Farmers Union Coffee Roasters

Discussion of The Missing Treasures of Amy Ashton by Eleanor Ray
(320 pages; contemporary fiction)
Sunday, February 20, 2022 from 9:30 to 10:30 AM
Farmers Union Coffee, 152 W 5th Street, Eugene, Oregon

Please Note:
Répondez s'il vous plaît (RSVP) 'YES' ONLY if you will attend. Please change your RSVP from 'YES' to 'NO' if you cannot attend after all.

Book Blurb:
Amy Ashton once dreamed of becoming an artist—of creating beautiful objects. But now she simply collects them. Aquamarine bottles, bright yellow crockery, deep Tuscan red pots (and the odd slow-cooker) take up every available inch of space in her house. Having suffered a terrible tragedy—one she staunchly refuses to let herself think about, thank you very much—she’s decided that it’s easier to love things than people. Things are safe. Things will never leave you.

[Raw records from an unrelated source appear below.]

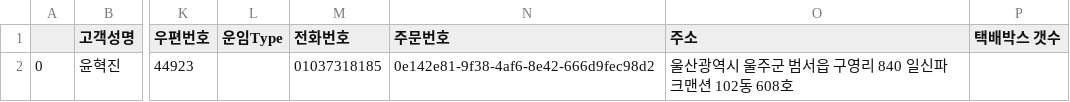
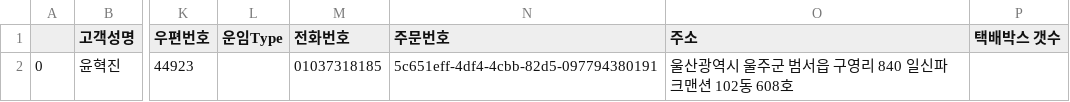
Before and after one commit to littlehome-eugene/mpemail, a CSV file: mysite/data/2018/08/12/13.csv, drawn as a sheet; only a part is shown, gaps mark what is left out; the diff names each change by its address in the sheet, - before the commit and + after, or states it on an @@ line.

```diff
--- a/mysite/data/2018/08/12/13.csv
+++ b/mysite/data/2018/08/12/13.csv
-N2 (주문번호): 0e142e81-9f38-4af6-8e42-666d9fec98d2
+N2 (주문번호): 5c651eff-4df4-4cbb-82d5-097794380191
```
Also changed, not shown: mysite/data/2018/08/12/1.csv, mysite/data/2018/08/12/11.csv, 24 other files.
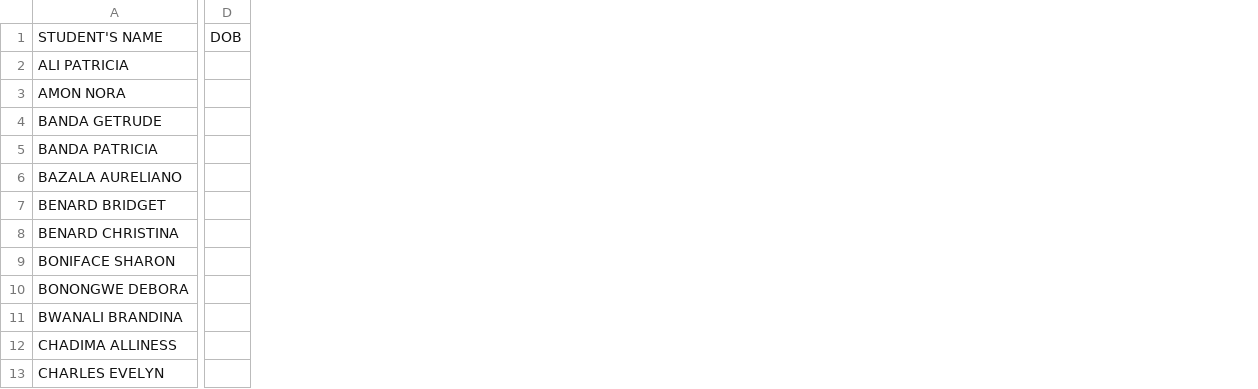
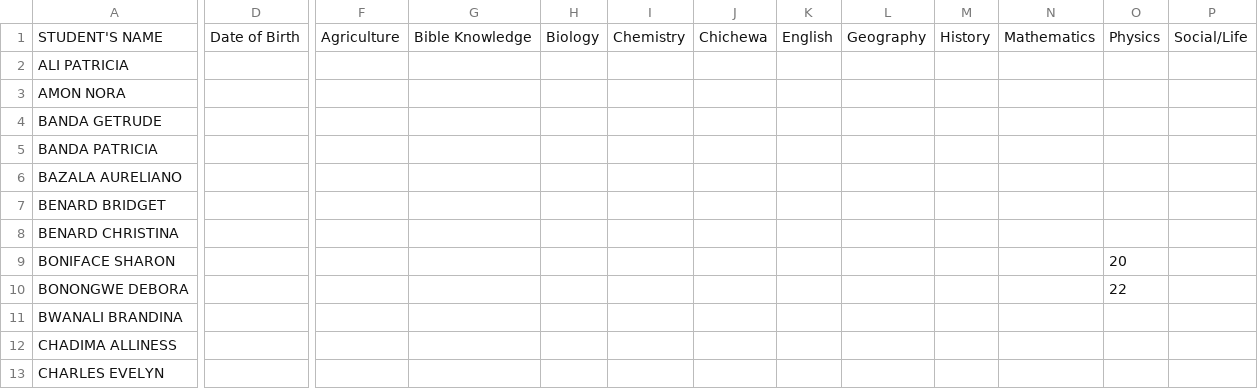
Before and after one commit to magawass/m1, a CSV file: form1.csv, drawn as a sheet; only a part is shown, gaps mark what is left out; removed rows and columns are numbered as before the commit, all else as after; the diff names each change by its address in the sheet, - before the commit and + after, or states it on an @@ line.

Commit message:
Update: form1 - Physics (4/27/2026, 10:06:29 AM)

```diff
--- a/form1.csv
+++ b/form1.csv
-column D, row 1: DOB
+column D, row 1: Date of Birth
+column F, row 1: Agriculture
+column G, row 1: Bible Knowledge
+column H, row 1: Biology
+column I, row 1: Chemistry
+column J, row 1: Chichewa
+column K, row 1: English
+column L, row 1: Geography
+column M, row 1: History
+column N, row 1: Mathematics
+column O, rows 1-10: Physics |  |  |  |  |  |  |  | 20 | 22
+column P, row 1: Social/Life
```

But when a new family moves in next door with two young boys, one of whom has a collection of his own, Amy’s carefully managed life starts to unravel, prompting her to question why she began to close herself off in the first place. As Amy embarks on a journey back into her past, she has to contend with nosy neighbors, a meddlesome government worker, the inept police, and a little boy whose love of bulldozers might just let Amy open up her heart—and her home—again.

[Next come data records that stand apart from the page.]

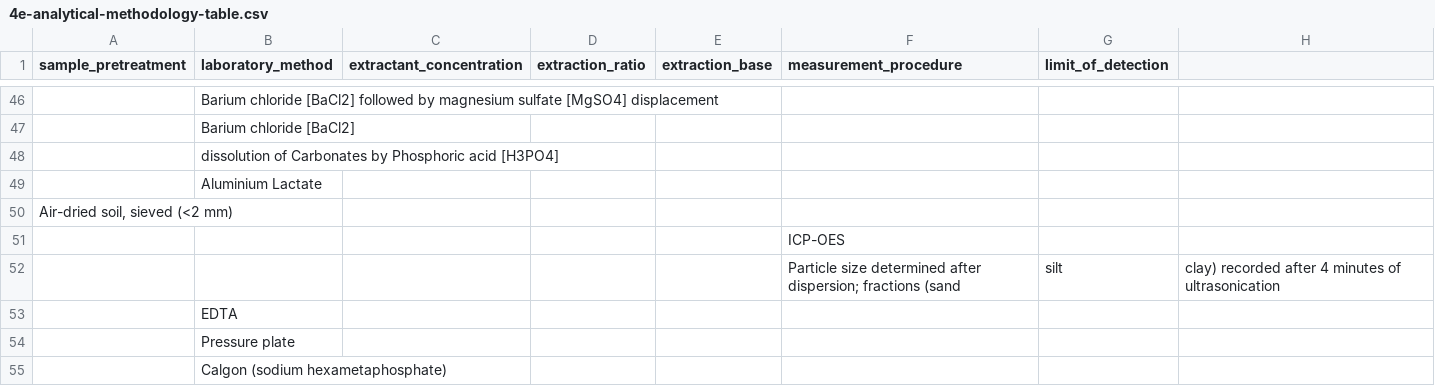
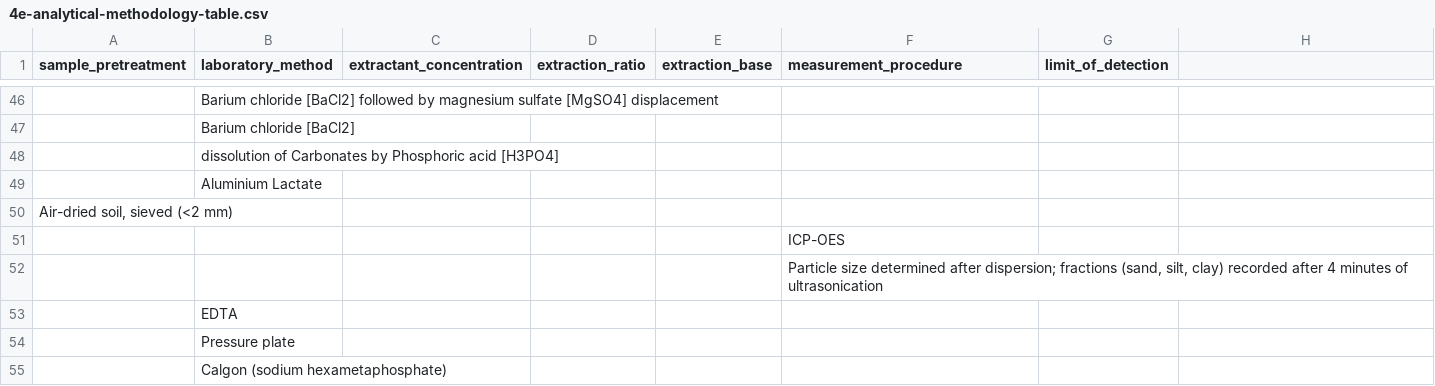
Before and after one commit to varda-ag/soilhive-core, a CSV file: backend/docs/data-model/4e-analytical-methodology-table.csv, drawn as a sheet; only a part is shown, gaps mark what is left out; removed rows and columns are numbered as before the commit, all else as after; the diff names each change by its address in the sheet, - before the commit and + after, or states it on an @@ line.

Commit message:
docs: update analytical methodology vocabulary

```diff
--- a/backend/docs/data-model/4e-analytical-methodology-table.csv
+++ b/backend/docs/data-model/4e-analytical-methodology-table.csv
-row 52:  |  |  |  |  | Particle size determined after dispersion; fractions (sand | silt | clay) recorded after 4 minutes of ultrasonication
+row 52:  |  |  |  |  | Particle size determined after dispersion; fractions (sand, silt, clay) recorded after 4 minutes of ultrasonication
```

Quirky and charming, big-hearted and moving, The Missing Treasures of Amy Ashton proves that it’s never too late to let go of the things that don’t matter...and welcome the people who do.

Past events (76)

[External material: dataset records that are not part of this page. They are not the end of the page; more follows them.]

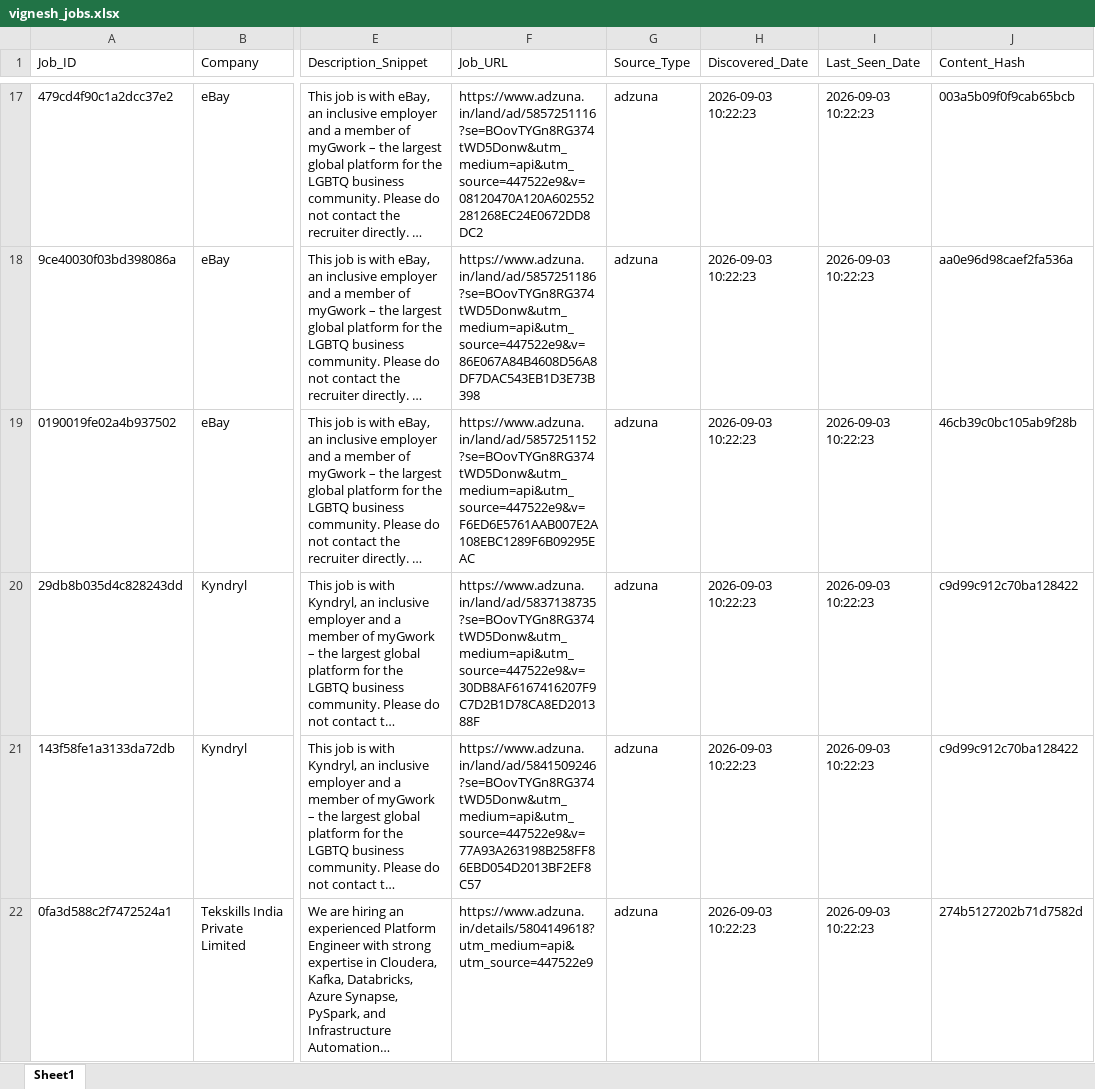
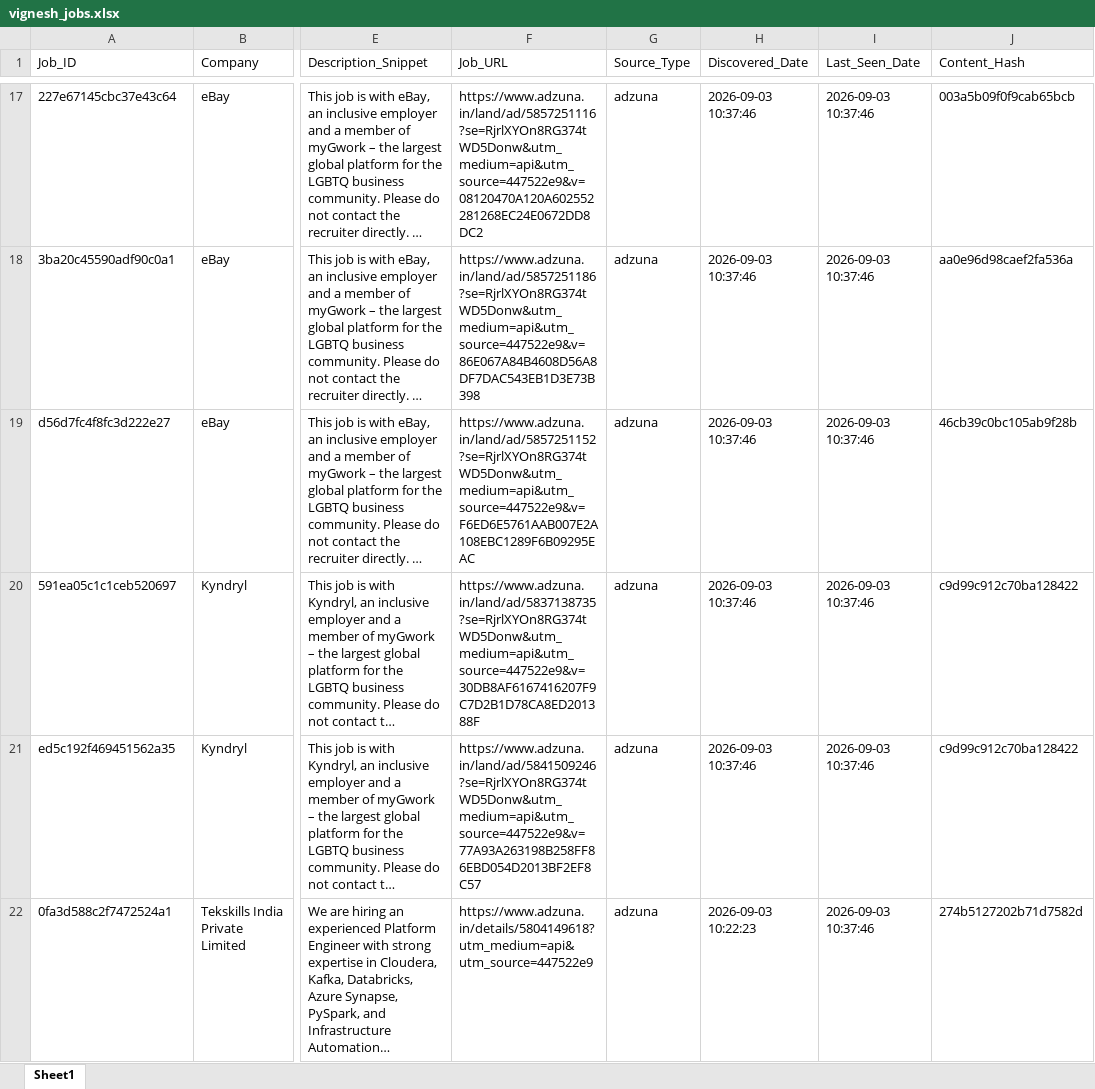
Before and after one commit to vignesh-2706/jobs-notification, an Excel workbook: data/vignesh_jobs.xlsx, sheet Sheet1, drawn as a sheet; only a part is shown, gaps mark what is left out; long unchanged cells end in …; values as stored, in another font and other column widths than the file's, no borders; the diff covers the shown part only; the diff names each change by its address in the sheet, - before the commit and + after, or states it on an @@ line.

```diff
--- a/data/vignesh_jobs.xlsx (sheet Sheet1)
+++ b/data/vignesh_jobs.xlsx (sheet Sheet1)
-A17 (Job_ID): 479cd4f90c1a2dcc37e2
+A17 (Job_ID): 227e67145cbc37e43c64
-F17 (Job_URL): https://www.adzuna.in/land/ad/5857251116?se=BOovTYGn8RG374tWD5Donw&utm_medium=api&utm_source=447522e9&v=08120470A120A602552281268EC24E0672DD8DC2
+F17 (Job_URL): https://www.adzuna.in/land/ad/5857251116?se=RjrlXYOn8RG374tWD5Donw&utm_medium=api&utm_source=447522e9&v=08120470A120A602552281268EC24E0672DD8DC2
-H17:H21 (Discovered_Date): 2026-09-03 10:22:23
+H17:H21 (Discovered_Date): 2026-09-03 10:37:46
-I17:I22 (Last_Seen_Date): 2026-09-03 10:22:23
+I17:I22 (Last_Seen_Date): 2026-09-03 10:37:46
-A18 (Job_ID): 9ce40030f03bd398086a
+A18 (Job_ID): 3ba20c45590adf90c0a1
-F18 (Job_URL): https://www.adzuna.in/land/ad/5857251186?se=BOovTYGn8RG374tWD5Donw&utm_medium=api&utm_source=447522e9&v=86E067A84B4608D56A8DF7DAC543EB1D3E73B398
+F18 (Job_URL): https://www.adzuna.in/land/ad/5857251186?se=RjrlXYOn8RG374tWD5Donw&utm_medium=api&utm_source=447522e9&v=86E067A84B4608D56A8DF7DAC543EB1D3E73B398
-A19 (Job_ID): 0190019fe02a4b937502
+A19 (Job_ID): d56d7fc4f8fc3d222e27
-F19 (Job_URL): https://www.adzuna.in/land/ad/5857251152?se=BOovTYGn8RG374tWD5Donw&utm_medium=api&utm_source=447522e9&v=F6ED6E5761AAB007E2A108EBC1289F6B09295EAC
+F19 (Job_URL): https://www.adzuna.in/land/ad/5857251152?se=RjrlXYOn8RG374tWD5Donw&utm_medium=api&utm_source=447522e9&v=F6ED6E5761AAB007E2A108EBC1289F6B09295EAC
-A20 (Job_ID): 29db8b035d4c828243dd
+A20 (Job_ID): 591ea05c1c1ceb520697
-F20 (Job_URL): https://www.adzuna.in/land/ad/5837138735?se=BOovTYGn8RG374tWD5Donw&utm_medium=api&utm_source=447522e9&v=30DB8AF6167416207F9C7D2B1D78CA8ED201388F
+F20 (Job_URL): https://www.adzuna.in/land/ad/5837138735?se=RjrlXYOn8RG374tWD5Donw&utm_medium=api&utm_source=447522e9&v=30DB8AF6167416207F9C7D2B1D78CA8ED201388F
-A21 (Job_ID): 143f58fe1a3133da72db
+A21 (Job_ID): ed5c192f469451562a35
-F21 (Job_URL): https://www.adzuna.in/land/ad/5841509246?se=BOovTYGn8RG374tWD5Donw&utm_medium=api&utm_source=447522e9&v=77A93A263198B258FF86EBD054D2013BF2EF8C57
+F21 (Job_URL): https://www.adzuna.in/land/ad/5841509246?se=RjrlXYOn8RG374tWD5Donw&utm_medium=api&utm_source=447522e9&v=77A93A263198B258FF86EBD054D2013BF2EF8C57
```
Also changed, not shown: 3 added rows and 118 edited cells elsewhere in this sheet.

Discussion of When the Moon is Low by Nadia Hashimi

Hideaway Bakery

Photos (13)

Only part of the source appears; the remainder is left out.